Improving radiotherapy in immunosuppressive microenvironments by targeting complement receptor C5aR1.
Beach C., MacLean D., Majorova D., Melemenidis S., Nambiar DK., Kim RK., Valbuena GN., Guglietta S., Krieg C., Darvish-Damavandi M., Suwa T., Easton A., Hillson LV., McCulloch AK., McMahon RK., Pennel K., Edwards J., O'Cathail SM., Roxburgh CS., Domingo E., Moon EJ., Jiang D., Jiang Y., Zhang Q., Koong AC., Woodruff TM., Graves EE., Maughan T., Buczacki SJ., Stucki M., Le Q-T., Leedham SJ., Giaccia AJ., Olcina MM.

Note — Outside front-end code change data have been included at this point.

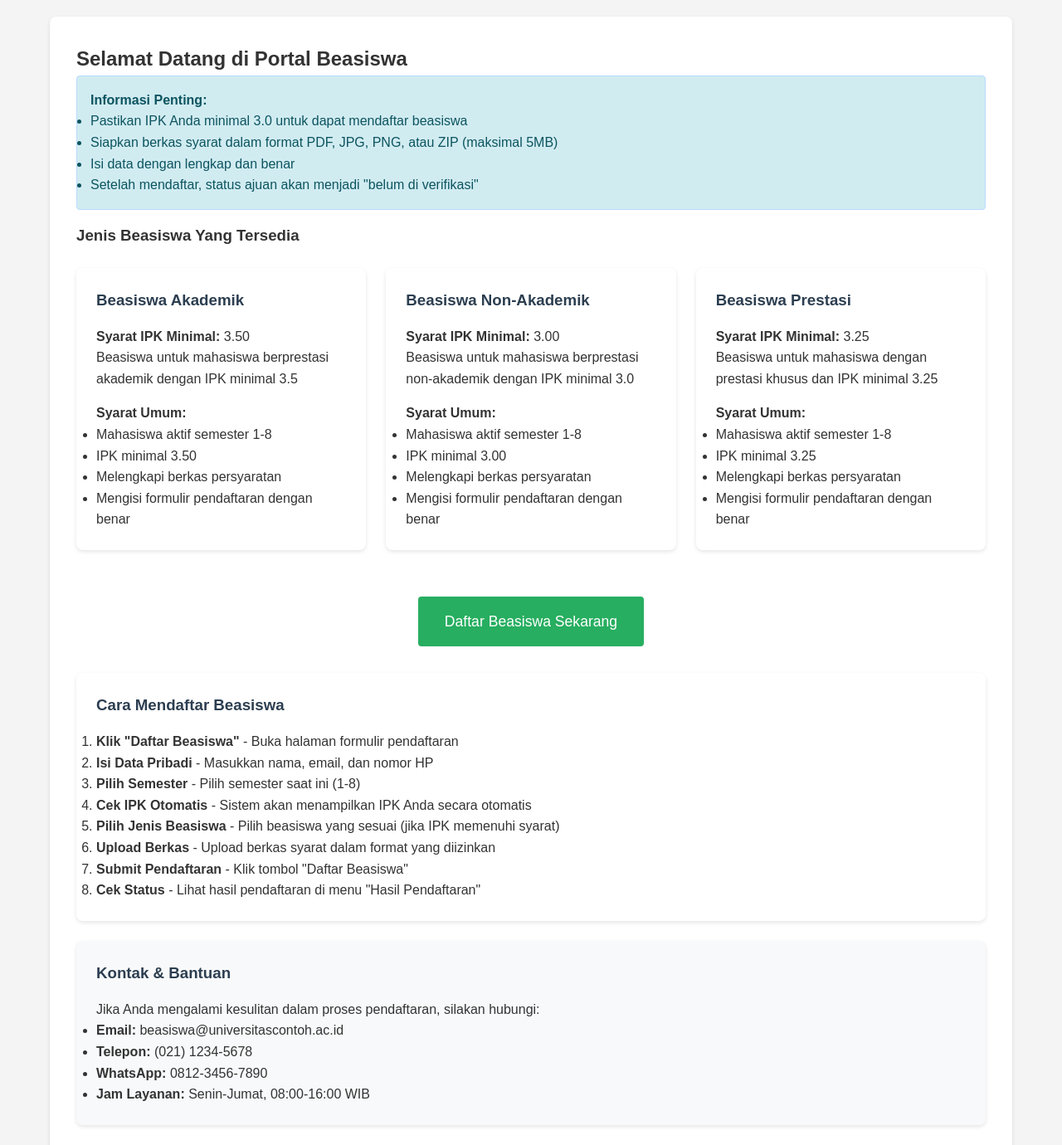
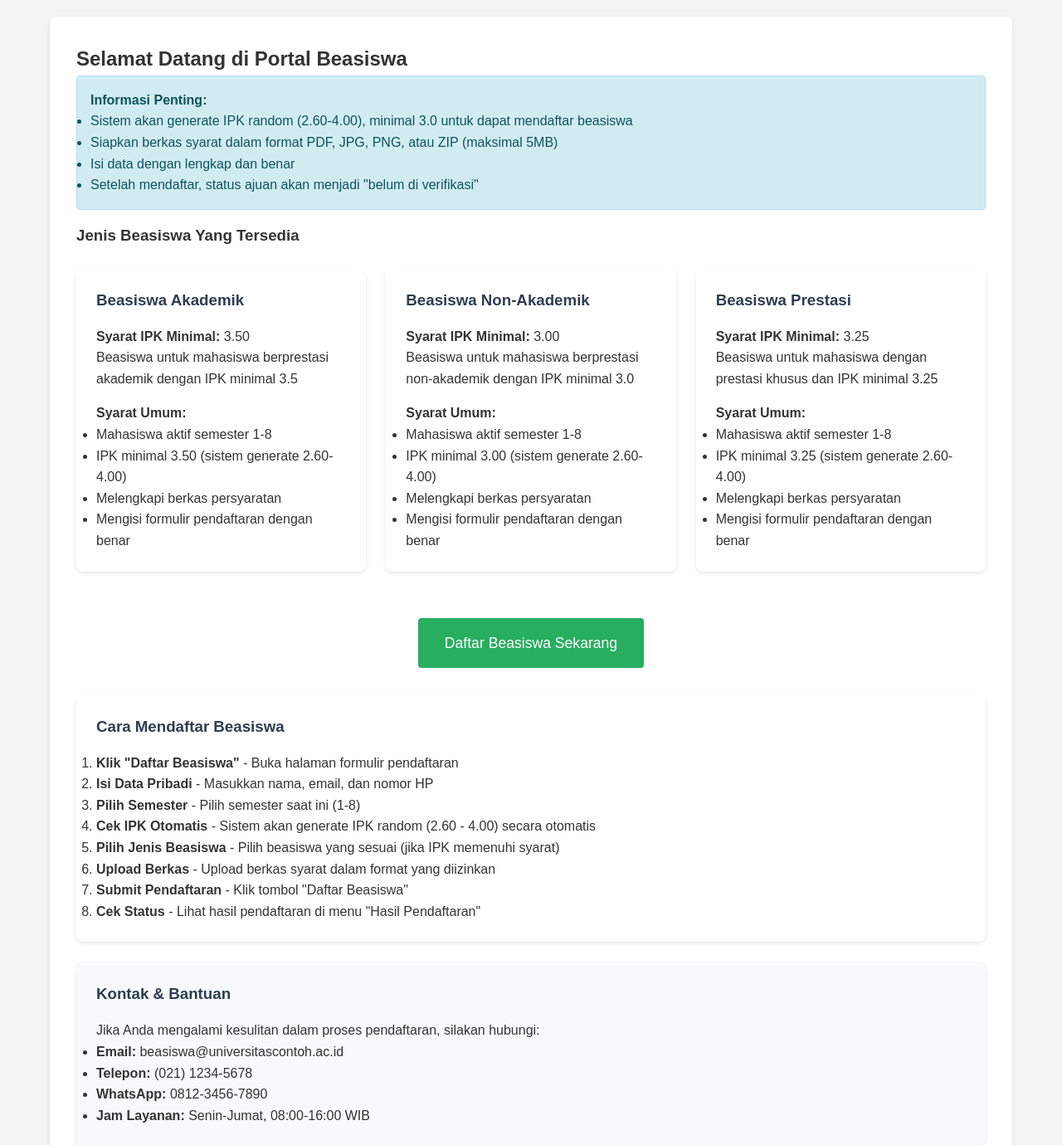
Before and after one commit to FarelZIKRI/testt, a PHP site: page / in a window 1280 px wide. Shown: the part 286-1666 px from the top of the page at 83% size. Run offline with PHP 8.4, Linux system fonts and the light colour scheme; data comes from the database, SQL or seed files in the repository.

Commit message:
Enhance IPK generation with realistic range and detailed eligibility messages
Co-authored-by: muhammadfarelngawi <muhammadfarelngawi@gmail.com>

```diff
--- a/sistem_beasiswa/assets/js/script.js
+++ b/sistem_beasiswa/assets/js/script.js
@@ -1,7 +1,9 @@
 // Fungsi untuk menampilkan IPK otomatis dan mengatur status form
 function checkIPK() {
-    // Simulasi mendapatkan IPK otomatis
-    const ipkValue = Math.random() < 0.6 ? 3.4 : 2.9; // 60% chance IPK >= 3.0
+    // Simulasi mendapatkan IPK otomatis random antara 2.6 - 4.0
+    const min = 2.6;
+    const max = 4.0;
+    const ipkValue = Math.round((min + Math.random() * (max - min)) * 100) / 100; // Bulatkan ke 2 desimal
 
     // Update display IPK
     const ipkDisplay = document.getElementById('ipk-display');
@@ -52,11 +54,27 @@ function toggleFormElements(enable) {
 function showIPKMessage(ipk) {
     const messageDiv = document.getElementById('ipk-message');
     if (messageDiv) {
-        if (ipk >= 3.0) {
-            messageDiv.innerHTML = '<div class="alert alert-success">IPK Anda memenuhi syarat untuk mendaftar beasiswa!</div>';
+        let message = '';
+        let alertClass = '';
+
+        if (ipk >= 3.75) {
+            message = `IPK ${ipk} - Excellent! Memenuhi syarat semua jenis beasiswa.`;
+            alertClass = 'alert-success';
+        } else if (ipk >= 3.5) {
+            message = `IPK ${ipk} - Sangat Baik! Memenuhi syarat beasiswa akademik dan prestasi.`;
+            alertClass = 'alert-success';
+        } else if (ipk >= 3.25) {
+            message = `IPK ${ipk} - Baik! Memenuhi syarat beasiswa prestasi dan non-akademik.`;
+            alertClass = 'alert-success';
+        } else if (ipk >= 3.0) {
+            message = `IPK ${ipk} - Memenuhi syarat untuk beasiswa non-akademik.`;
+            alertClass = 'alert-success';
         } else {
-            messageDiv.innerHTML = '<div class="alert alert-danger">Maaf, IPK Anda belum memenuhi syarat minimum (3.0) untuk mendaftar beasiswa.</div>';
+            message = `IPK ${ipk} - Maaf, belum memenuhi syarat minimum (3.0) untuk mendaftar beasiswa.`;
+            alertClass = 'alert-danger';
         }
+
+        messageDiv.innerHTML = `<div class="alert ${alertClass}">${message}</div>`;
     }
 }
 
--- a/sistem_beasiswa/includes/functions.php
+++ b/sistem_beasiswa/includes/functions.php
@@ -3,9 +3,11 @@ require_once 'config/database.php';
 
 // Fungsi untuk mendapatkan IPK (simulasi otomatis)
 function getIPK() {
-    // Simulasi IPK otomatis - bisa diganti dengan data real dari database
-    $ipk_options = [2.9, 3.1, 3.4, 3.7, 2.5, 3.8];
-    return $ipk_options[array_rand($ipk_options)];
+    // Simulasi IPK otomatis random antara 2.6 - 4.0
+    $min = 2.6;
+    $max = 4.0;
+    $ipk = $min + mt_rand() / mt_getrandmax() * ($max - $min);
+    return round($ipk, 2); // Bulatkan ke 2 desimal
 }
 
 // Fungsi untuk validasi email
--- a/sistem_beasiswa/pages/daftar.php
+++ b/sistem_beasiswa/pages/daftar.php
@@ -161,6 +161,9 @@ $beasiswa_list = getAllBeasiswa();
                 Generate IPK Otomatis
             </button>
         </div>
+        <small style="color: #666; margin-top: 0.25rem; display: block;">
+            Sistem akan generate IPK random antara 2.60 - 4.00
+        </small>
         <input type="hidden" id="ipk" name="ipk" value="">
         <div id="ipk-message" style="margin-top: 0.5rem;"></div>
     </div>
@@ -202,7 +205,7 @@ $beasiswa_list = getAllBeasiswa();
         <li><strong>Email:</strong> Gunakan email aktif yang dapat dihubungi</li>
         <li><strong>Nomor HP:</strong> Masukkan nomor HP aktif (hanya angka)</li>
         <li><strong>Semester:</strong> Pilih semester saat ini (1-8)</li>
-        <li><strong>IPK:</strong> Klik tombol untuk generate IPK otomatis dari sistem</li>
+        <li><strong>IPK:</strong> Klik tombol untuk generate IPK otomatis (2.60 - 4.00) dari sistem</li>
         <li><strong>Jenis Beasiswa:</strong> Pilih sesuai minat dan syarat IPK</li>
         <li><strong>Berkas Syarat:</strong> Upload dokumen pendukung</li>
     </ol>
--- a/sistem_beasiswa/pages/home.php
+++ b/sistem_beasiswa/pages/home.php
@@ -7,7 +7,7 @@ $beasiswa_list = getAllBeasiswa();
 <div class="alert alert-info">
     <h4>Informasi Penting:</h4>
     <ul>
-        <li>Pastikan IPK Anda minimal 3.0 untuk dapat mendaftar beasiswa</li>
+        <li>Sistem akan generate IPK random (2.60-4.00), minimal 3.0 untuk dapat mendaftar beasiswa</li>
         <li>Siapkan berkas syarat dalam format PDF, JPG, PNG, atau ZIP (maksimal 5MB)</li>
         <li>Isi data dengan lengkap dan benar</li>
         <li>Setelah mendaftar, status ajuan akan menjadi "belum di verifikasi"</li>
@@ -32,7 +32,7 @@ $beasiswa_list = getAllBeasiswa();
                     <h4>Syarat Umum:</h4>
                     <ul>
                         <li>Mahasiswa aktif semester 1-8</li>
-                        <li>IPK minimal <?= number_format($beasiswa['syarat_ipk'], 2) ?></li>
+                        <li>IPK minimal <?= number_format($beasiswa['syarat_ipk'], 2) ?> (sistem generate 2.60-4.00)</li>
                         <li>Melengkapi berkas persyaratan</li>
                         <li>Mengisi formulir pendaftaran dengan benar</li>
                     </ul>
@@ -54,7 +54,7 @@ $beasiswa_list = getAllBeasiswa();
         <li><strong>Klik "Daftar Beasiswa"</strong> - Buka halaman formulir pendaftaran</li>
         <li><strong>Isi Data Pribadi</strong> - Masukkan nama, email, dan nomor HP</li>
         <li><strong>Pilih Semester</strong> - Pilih semester saat ini (1-8)</li>
-        <li><strong>Cek IPK Otomatis</strong> - Sistem akan menampilkan IPK Anda secara otomatis</li>
+        <li><strong>Cek IPK Otomatis</strong> - Sistem akan generate IPK random (2.60 - 4.00) secara otomatis</li>
         <li><strong>Pilih Jenis Beasiswa</strong> - Pilih beasiswa yang sesuai (jika IPK memenuhi syarat)</li>
         <li><strong>Upload Berkas</strong> - Upload berkas syarat dalam format yang diizinkan</li>
         <li><strong>Submit Pendaftaran</strong> - Klik tombol "Daftar Beasiswa"</li>
```
Also changed, not shown: sistem_beasiswa/README.md.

An immunosuppressive microenvironment causes poor tumor T cell infiltration and is associated with reduced patient overall survival in colorectal cancer. How to improve treatment responses in these tumors is still a challenge. Using an integrated screening approach to identify cancer-specific vulnerabilities, we identified complement receptor C5aR1 as a druggable target, which when inhibited improved radiotherapy, even in tumors displaying immunosuppressive features and poor CD8+ T cell infiltration. While C5aR1 is well-known for its role in the immune compartment, we found that C5aR1 is also robustly expressed on malignant epithelial cells, highlighting potential tumor cell-specific functions. C5aR1 targeting resulted in increased NF-κB-dependent apoptosis specifically in tumors and not normal tissues, indicating that, in malignant cells, C5aR1 primarily regulated cell fate. Collectively, these data revealed that increased complement gene expression is part of the stress response mounted by irradiated tumors and that targeting C5aR1 could improve radiotherapy, even in tumors displaying immunosuppressive features.